In an report to city council from David Kim, the Chief Administration Officer, said the dam construction itself is complete and now the focus is turning to the planned amenities for the area.
Groups that have stepped forward so far include Western Financial Group, Cranbrook Firefighters Association, Tyee Log Homes, BC Hydro, JCI Kootenays, Lions Club, Gyro Club and Rotary Club, College of the Rockies and the Freshwater Fisheries Society of BC.
The update included a list of projects that are on schedule to be completed by the summer. Those amenities include fishing docks, a replacement pier, a family picnic pavilion, an accessible trail system and riparian enhancements such as fish habitat structures and education projects.
According to Chris New, the Director of Leisure Services, two of the bigger projects — a new washroom and a new playground — may be deferred to later in the summer to allow more time for an archaeological study of the southern area.
“Basically the playground and the washroom will be deferred,” New said, “but we’re not ripping out the other ones, so at least we have something usable — usable and flushable on the north side and the usable playground.”
A family pavilion at the top of the tobogganing hill will be in place, while fishing docks and a timber frame structure for the water is ordered and on the way.
Other amenities could be announced over the coming weeks and months with help from partners, New added.
In addition to the dam and the planned amenities, the city has also been working to improve Joseph Creek on two fronts.
The Infrastructure Planning and Delivery department has been working on design projects to mitigate flooding along the creek.
Also, the city is working with the Blue Lake Forest Education Society to restore the Joseph Creek watershed and manage the waterways.
During the same meeting, city councillors also approved the submission of a grant application to the Federation of Canadian Municipalities Climate and Asset Management Network that would study the three major watersheds in the region: Joseph Creek, Jim Smith Creek and Hospital Creek.
The study will focus primarily on the the capacity of city’s waterways and how the urban stream channels and pipe infrastructure handle high-intensity rainfalls and snowfalls.
A staff report says the city has aging storm water infrastructure and reduced capacity creek channels, but need to further study is the timing and volume of runoff events from separate watersheds.
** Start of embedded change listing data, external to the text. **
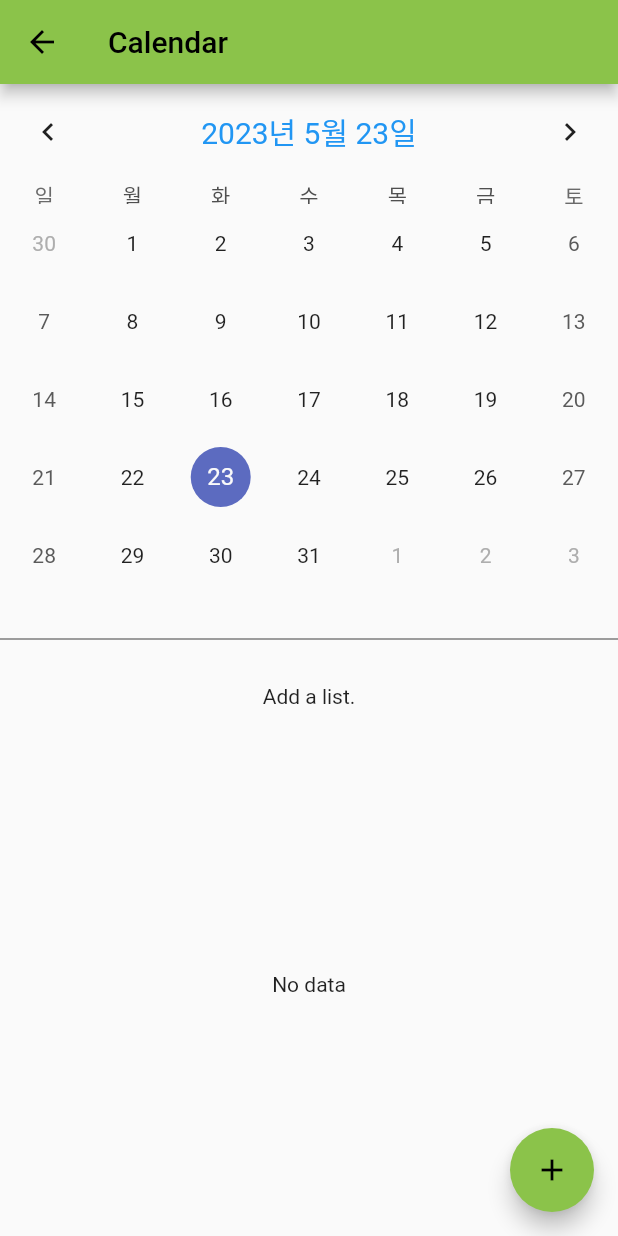
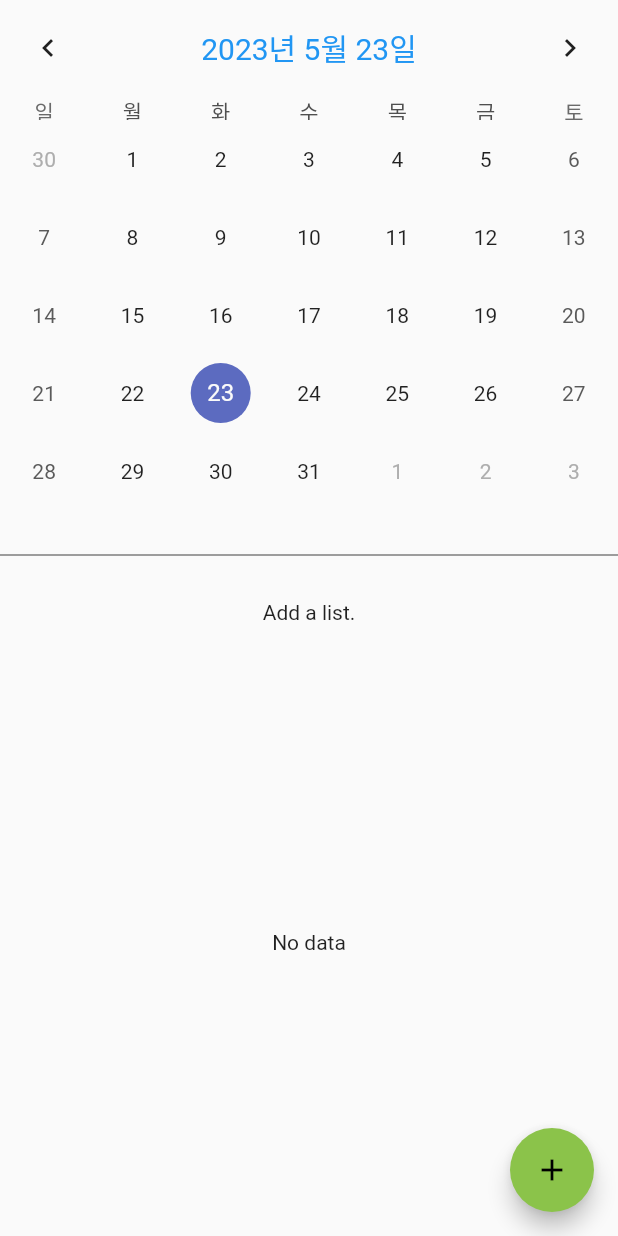
Before and after one commit to Dwisgolmog/checkList, a Flutter app: the Calendar screen opened directly, on a phone screen of 412 x 824 dp. Run offline on Flutter 3.47's test engine with Material 2 defaults, Android fonts, the phone set to English and light mode, and no system bars; drawn by our look-alikes of table_calendar; our stand-ins replace cloud_firestore, firebase_auth, firebase_core, firebase_storage, image_picker; accounts and stored records are empty.

Commit message:
앱바 삭제
앱바 삭제

```diff
--- a/checklist/lib/calender.dart
+++ b/checklist/lib/calender.dart
@@ -38,9 +38,6 @@ class _CalendarState extends State<Calendar> {
   @override
   Widget build(BuildContext context) {
     return Scaffold(
-      appBar: AppBar(
-        title: Text('Calendar'),
-      ),
       body: Column(
         children: <Widget>[
           TableCalendar(
```
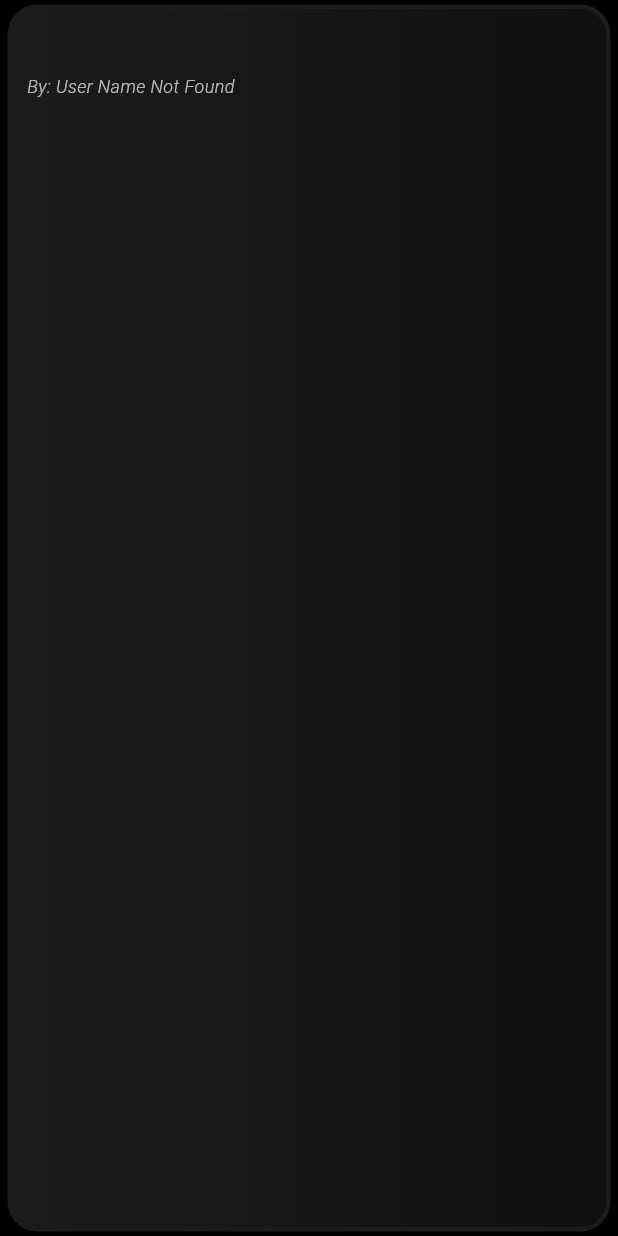
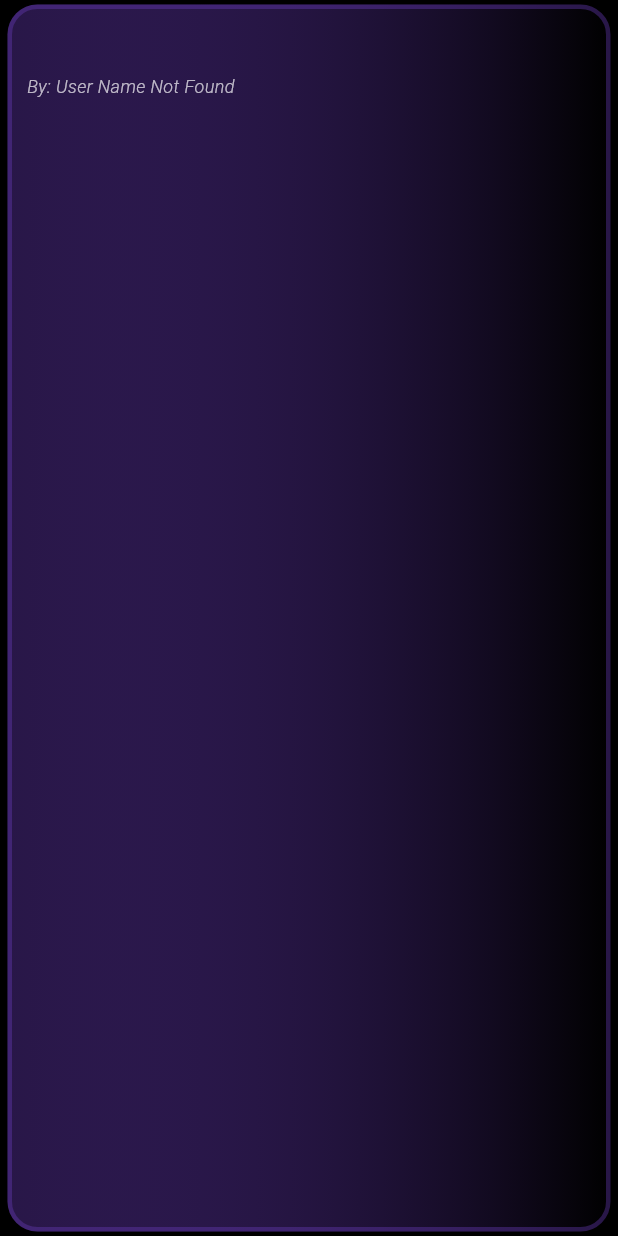
Before and after one commit to Morne-le-Roux/placeholder_app, a Flutter app: the TaskCard widget shown alone on an empty page, opened directly with empty values, on a phone screen of 412 x 824 dp. Run offline on Flutter 3.47's test engine with Material 3 defaults, Android fonts, the phone set to English and light mode, and no system bars; drawn by our look-alikes of flutter_slidable, sentry_flutter; our stand-ins replace equatable, flutter_animate, flutter_bloc, flutter_dotenv, flutter_image_compress, flutter_secure_storage and 6 more; missing offline and left inert: purchases_flutter; accounts and stored records are empty; network calls fail.

Commit message:
Update pubspec.yaml and pubspec.lock to include flutter_animate dependency; refactor getRandomColors function to utilize a predefined color list and enhance TaskCard UI with conditional styling based on task completion status. Remove unused app_links references from iOS and Windows configurations for cleaner project structure.

```diff
--- a/lib/core/usecases/get_random_colors.dart
+++ b/lib/core/usecases/get_random_colors.dart
@@ -3,12 +3,19 @@ import 'dart:math';
 import 'package:flutter/material.dart';
 
 List<Color> getRandomColors() {
-  final r = Random().nextInt(256);
-  final g = Random().nextInt(256);
-  final b = Random().nextInt(256);
-  final firstColor = Color.fromARGB(255, r, g, b);
+  final firstColor = _randomColors[Random().nextInt(_randomColors.length)];
   // Make the second color even darker by reducing each channel by 40%, but not below 0
-  darken(int value) => (value * 0.6).clamp(0, 255).toInt();
-  final secondColor = Color.fromARGB(255, darken(r), darken(g), darken(b));
+  darken(double value) => (value * 0.6).clamp(0, 255).toInt();
+  final secondColor = Color.fromARGB(
+    255,
+    darken(firstColor.r),
+    darken(firstColor.g),
+    darken(firstColor.b),
+  );
   return [firstColor, secondColor];
 }
+
+List<Color> _randomColors = [
+  Colors.deepPurple.withAlpha(100),
+  Colors.deepPurpleAccent.withAlpha(100),
+];
--- /dev/null
+++ b/lib/features/tasks/usecases/was_task_done_yesterday.dart
@@ -0,0 +1,21 @@
+import 'package:placeholder/features/tasks/models/task.dart';
+
+bool wasTaskDoneYesterday(Task task) {
+  if (!task.recurring) return true;
+
+  final now = DateTime.now();
+  final yesterday = now.subtract(const Duration(days: 1));
+  final creationDate = DateTime.parse(task.createdAt);
+
+  // If task was created today or yesterday, it shouldn't be marked as not done
+  if (creationDate.isAfter(yesterday)) return true;
+
+  final bool wasDoneYesterday =
+      task.recurring &&
+      task.lastDone != null &&
+      DateTime.parse(task.lastDone!).day == yesterday.day &&
+      DateTime.parse(task.lastDone!).month == yesterday.month &&
+      DateTime.parse(task.lastDone!).year == yesterday.year;
+
+  return wasDoneYesterday;
+}
--- a/lib/features/tasks/widgets/task_card.dart
+++ b/lib/features/tasks/widgets/task_card.dart
@@ -1,11 +1,11 @@
 import 'package:flutter/material.dart';
 import 'package:flutter_slidable/flutter_slidable.dart';
 import 'package:gap/gap.dart';
-import 'package:gradient_borders/box_borders/gradient_box_border.dart';
 import 'package:placeholder/core/constants/constants.dart';
 import 'package:placeholder/core/usecases/get_random_colors.dart';
 import 'package:placeholder/features/tasks/models/task.dart';
 import 'package:placeholder/features/tasks/usecases/get_user_name_from_id.dart';
+import 'package:placeholder/features/tasks/usecases/was_task_done_yesterday.dart';
 
 class TaskCard extends StatefulWidget {
   const TaskCard({
@@ -30,12 +30,20 @@ class _TaskCardState extends State<TaskCard> {
 
   @override
   Widget build(BuildContext context) {
-    final List<Color> colors = getRandomColors();
-    final Color borderColor = colors.first;
+    List<Color> colors = getRandomColors();
+    Color borderColor = colors.first;
     final Color bgColor = colors.first;
     // Calculate luminance to decide text color
     final bool useWhiteText = bgColor.computeLuminance() < 0.5;
     final Color textColor = useWhiteText ? Colors.white : Colors.black;
+    if (!wasTaskDoneYesterday(widget.task)) {
+      borderColor = Colors.deepOrange.withAlpha(100);
+      colors = [
+        Colors.deepOrange.withAlpha(100),
+        Colors.deepOrange.withAlpha(0),
+      ];
+    }
+
     final List<Widget> actions = [
       CustomSlidableAction(
         onPressed: (context) => _handleComplete(delete: true),
@@ -214,7 +222,9 @@ class _TaskCardState extends State<TaskCard> {
                             ),
                             if (widget.task.recurring)
                               Text(
-                                "Daily",
+                                wasTaskDoneYesterday(widget.task)
+                                    ? "Daily"
+                                    : "Task not done yesterday",
                                 style: Constants.textStyles.data.copyWith(
                                   color: textColor.withOpacity(0.7),
                                 ),
--- a/pubspec.yaml
+++ b/pubspec.yaml
@@ -30,6 +30,7 @@ dependencies:
   package_info_plus: ^8.3.0
   hydrated_bloc: ^10.0.0
   gradient_borders: ^1.0.1
+  flutter_animate: ^4.5.2
 
 dev_dependencies:
   flutter_lints: ^5.0.0
```
Also changed, not shown: lib/features/home/widgets/user_list.dart (+20 -7 lines), pubspec.lock, 4 other files.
“What we want to do is do a complete study, clean it up where it should have been done before instead of just piecemeal-ed together,” said Mayor Lee Pratt, “and we know there’s problem areas that have to be dealt with so we decided to do a study on the whole creek and do the stormwater management the way it should be done and not just for today or tomorrow but have a long range vision.”
The grant would only cover the study; once that is complete, then further grants would have to be pursued to do any work, should council decide to move forward with any recommendations.